USCIB submitted comments to USTR outlining negotiating objectives for a U.S.-Japan Trade Agreement
Japan is currently the fourth largest goods trading partner of the U.S.


USCIB submitted comments in late 2018 to the United States Trade Representative (USTR) outlining negotiating objectives for a U.S.-Japan Trade Agreement. USCIB supports negotiation of a comprehensive trade agreement with Japan as part of a broader strategy to open international markets for U.S. companies and remove barriers and unfair trade practices in support of U.S. jobs. USCIB outlined its priority issues, which include digital trade, intellectual property, media and entertainment services, investment, customs and trade facilitation, express delivery services, electronic payment services, regulatory coherence, government procurement and financial services.

Japan is currently the fourth largest goods trading partner of the U.S. and in 2017, Japan was the United States’ fourth largest export market as well. U.S. goods and services trade with Japan totaled an estimated $283.6 billion in 2017, with exports totaling $114 billion. The U.S. also has a surplus in services trade with Japan, totaling $13.4 billion.

“A successful trade agreement with Japan should cover not just market access for goods, but also address important services issues, as well as issues like digital trade and intellectual property,” said USCIB Senior Director for Investment, Trade and Financial Services Eva Hampl. “We look forward to working with the Administration toward a favorable outcome for U.S. business in a U.S.-Japan FTA.”

USCIB welcomed the conclusion of the Trans-Pacific Partnership Agreement (TPP) back in October 2015, noting at the time that a comprehensive, market-opening agreement would provide a significant boost to the United States.  The Administration has released negotiating objectives for a U.S.-Japan FTA, negotiations for which may begin as soon as late January.

USCIB, Keidanren Discuss Trade and Investment

USCIB’s Senior Vice President for Policy and Government Affairs Rob Mulligan and USCIB’s Director for Trade, Finance and Investment Eva Hampl recently attended a dinner hosted by Keidanren, Japan’s leading business group.

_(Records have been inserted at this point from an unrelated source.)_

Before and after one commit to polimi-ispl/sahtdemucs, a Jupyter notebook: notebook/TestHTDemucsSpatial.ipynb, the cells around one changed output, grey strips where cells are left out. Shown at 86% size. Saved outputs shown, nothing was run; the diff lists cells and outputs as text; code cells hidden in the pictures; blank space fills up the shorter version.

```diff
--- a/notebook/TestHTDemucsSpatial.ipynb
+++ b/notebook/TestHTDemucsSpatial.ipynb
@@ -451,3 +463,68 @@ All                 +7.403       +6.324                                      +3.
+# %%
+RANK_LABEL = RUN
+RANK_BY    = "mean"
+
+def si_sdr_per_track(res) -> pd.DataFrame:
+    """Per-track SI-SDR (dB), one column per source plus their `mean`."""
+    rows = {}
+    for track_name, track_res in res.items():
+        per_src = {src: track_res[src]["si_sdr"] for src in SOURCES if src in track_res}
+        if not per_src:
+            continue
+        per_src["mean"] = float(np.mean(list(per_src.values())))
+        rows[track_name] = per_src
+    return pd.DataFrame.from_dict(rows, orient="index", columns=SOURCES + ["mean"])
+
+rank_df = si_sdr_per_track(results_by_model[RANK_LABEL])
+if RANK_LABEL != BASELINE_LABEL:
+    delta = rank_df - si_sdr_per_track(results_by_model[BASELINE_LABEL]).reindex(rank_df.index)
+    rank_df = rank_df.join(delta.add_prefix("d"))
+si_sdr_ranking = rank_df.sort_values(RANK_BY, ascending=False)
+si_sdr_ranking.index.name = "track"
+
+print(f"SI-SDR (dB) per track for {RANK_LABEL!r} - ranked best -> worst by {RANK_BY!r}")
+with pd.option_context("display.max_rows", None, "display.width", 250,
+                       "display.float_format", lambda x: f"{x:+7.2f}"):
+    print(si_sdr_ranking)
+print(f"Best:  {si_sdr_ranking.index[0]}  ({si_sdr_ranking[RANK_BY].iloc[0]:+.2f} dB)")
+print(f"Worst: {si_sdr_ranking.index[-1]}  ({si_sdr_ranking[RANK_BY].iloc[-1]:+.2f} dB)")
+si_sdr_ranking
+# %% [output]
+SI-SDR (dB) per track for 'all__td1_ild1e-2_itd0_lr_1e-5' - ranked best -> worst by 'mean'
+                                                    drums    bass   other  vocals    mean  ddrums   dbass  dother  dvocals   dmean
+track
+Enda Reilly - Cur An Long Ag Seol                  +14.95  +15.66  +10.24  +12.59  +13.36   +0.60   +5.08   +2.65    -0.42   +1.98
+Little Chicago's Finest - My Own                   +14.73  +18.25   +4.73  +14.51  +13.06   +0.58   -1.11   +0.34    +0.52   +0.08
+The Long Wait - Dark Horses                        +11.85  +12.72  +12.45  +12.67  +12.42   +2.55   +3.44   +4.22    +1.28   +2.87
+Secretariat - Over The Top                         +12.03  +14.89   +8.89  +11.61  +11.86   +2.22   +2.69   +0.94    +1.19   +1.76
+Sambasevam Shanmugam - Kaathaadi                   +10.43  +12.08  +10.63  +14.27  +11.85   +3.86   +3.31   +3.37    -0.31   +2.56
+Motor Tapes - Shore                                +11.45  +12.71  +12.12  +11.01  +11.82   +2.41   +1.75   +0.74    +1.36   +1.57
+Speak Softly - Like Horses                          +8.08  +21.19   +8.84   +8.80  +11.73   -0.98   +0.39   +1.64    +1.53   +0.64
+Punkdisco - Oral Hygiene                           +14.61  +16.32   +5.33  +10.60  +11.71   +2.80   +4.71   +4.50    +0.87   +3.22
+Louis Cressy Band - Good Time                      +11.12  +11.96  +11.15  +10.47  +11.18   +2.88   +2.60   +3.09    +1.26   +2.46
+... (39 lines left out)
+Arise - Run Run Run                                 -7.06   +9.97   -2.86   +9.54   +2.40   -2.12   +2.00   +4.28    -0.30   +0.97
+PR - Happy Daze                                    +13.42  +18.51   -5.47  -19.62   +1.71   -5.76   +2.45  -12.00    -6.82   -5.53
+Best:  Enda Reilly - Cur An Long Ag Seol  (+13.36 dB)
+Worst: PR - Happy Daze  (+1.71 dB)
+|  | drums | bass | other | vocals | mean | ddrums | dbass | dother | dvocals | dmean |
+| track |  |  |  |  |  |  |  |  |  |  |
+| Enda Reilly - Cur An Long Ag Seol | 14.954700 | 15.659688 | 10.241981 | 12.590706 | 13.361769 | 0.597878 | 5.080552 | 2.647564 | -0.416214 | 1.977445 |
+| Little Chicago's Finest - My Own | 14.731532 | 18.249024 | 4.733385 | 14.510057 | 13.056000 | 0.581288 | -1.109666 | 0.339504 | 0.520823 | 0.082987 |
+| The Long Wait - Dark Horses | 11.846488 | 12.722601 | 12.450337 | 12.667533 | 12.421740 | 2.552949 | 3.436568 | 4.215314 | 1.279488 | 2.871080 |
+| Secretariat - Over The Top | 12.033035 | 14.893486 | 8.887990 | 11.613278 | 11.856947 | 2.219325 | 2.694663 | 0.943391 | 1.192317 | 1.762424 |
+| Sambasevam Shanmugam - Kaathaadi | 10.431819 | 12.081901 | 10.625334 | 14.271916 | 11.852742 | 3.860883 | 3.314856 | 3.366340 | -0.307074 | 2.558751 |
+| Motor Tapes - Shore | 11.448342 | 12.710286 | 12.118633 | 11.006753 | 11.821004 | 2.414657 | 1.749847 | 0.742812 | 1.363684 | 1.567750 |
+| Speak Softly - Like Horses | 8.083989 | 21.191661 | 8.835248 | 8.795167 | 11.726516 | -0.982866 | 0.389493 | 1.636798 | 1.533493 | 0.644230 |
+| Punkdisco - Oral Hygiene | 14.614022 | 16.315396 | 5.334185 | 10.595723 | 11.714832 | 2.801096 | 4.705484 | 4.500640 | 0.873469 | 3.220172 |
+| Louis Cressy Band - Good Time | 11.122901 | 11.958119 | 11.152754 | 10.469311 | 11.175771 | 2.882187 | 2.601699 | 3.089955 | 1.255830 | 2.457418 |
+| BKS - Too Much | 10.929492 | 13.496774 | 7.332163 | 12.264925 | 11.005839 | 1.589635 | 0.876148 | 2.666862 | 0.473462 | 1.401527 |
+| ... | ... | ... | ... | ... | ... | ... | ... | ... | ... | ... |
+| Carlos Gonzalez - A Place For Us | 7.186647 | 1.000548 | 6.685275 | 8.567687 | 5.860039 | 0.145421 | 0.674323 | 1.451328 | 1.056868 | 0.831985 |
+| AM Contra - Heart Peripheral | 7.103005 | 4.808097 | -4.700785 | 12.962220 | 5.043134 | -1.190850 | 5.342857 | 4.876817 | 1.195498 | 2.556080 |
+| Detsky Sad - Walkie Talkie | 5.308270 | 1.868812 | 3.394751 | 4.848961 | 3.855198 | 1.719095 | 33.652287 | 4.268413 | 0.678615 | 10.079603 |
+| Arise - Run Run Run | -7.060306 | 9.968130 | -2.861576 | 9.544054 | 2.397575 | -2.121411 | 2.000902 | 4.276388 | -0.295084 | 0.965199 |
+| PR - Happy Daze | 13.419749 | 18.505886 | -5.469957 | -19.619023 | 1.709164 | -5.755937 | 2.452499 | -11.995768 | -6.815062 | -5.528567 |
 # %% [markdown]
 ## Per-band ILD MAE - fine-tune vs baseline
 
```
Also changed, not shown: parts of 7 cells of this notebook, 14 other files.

Mulligan and Hampl joined Keidanren’s delegation of over 40 business leaders to discuss trade, investment and the mutual interests and areas of partnerships shared by USCIB and Keidanren. 

Mulligan gave a brief presentation on the role USCIB plays and highlighted areas where USCIB and Keidanren have worked together in the past. In addition to commenting on NAFTA, Brexit, WTO and China, Mulligan discussed comparable affiliate roles at BIAC and IOE as well as the joint work USCIB and Keidanren have done together such as the op-ed last year on the Trans Pacific Partnership and the recent China letter on cybersecurity. Mulligan also touched upon Keidanren and USCIB’s partnership with regards to the Major Economies Business Forum (BizMEF) and the extensive collaboration between USCIB and Keidanren on climate change.

“USCIB greatly appreciates our productive partnership with our Japanese colleagues at Keidanren and we look forward to strengthening our ties on trade and investment issues,” said Mulligan.

USCIB’s Mulligan Weighs in on Asia Trade in Wharton Journal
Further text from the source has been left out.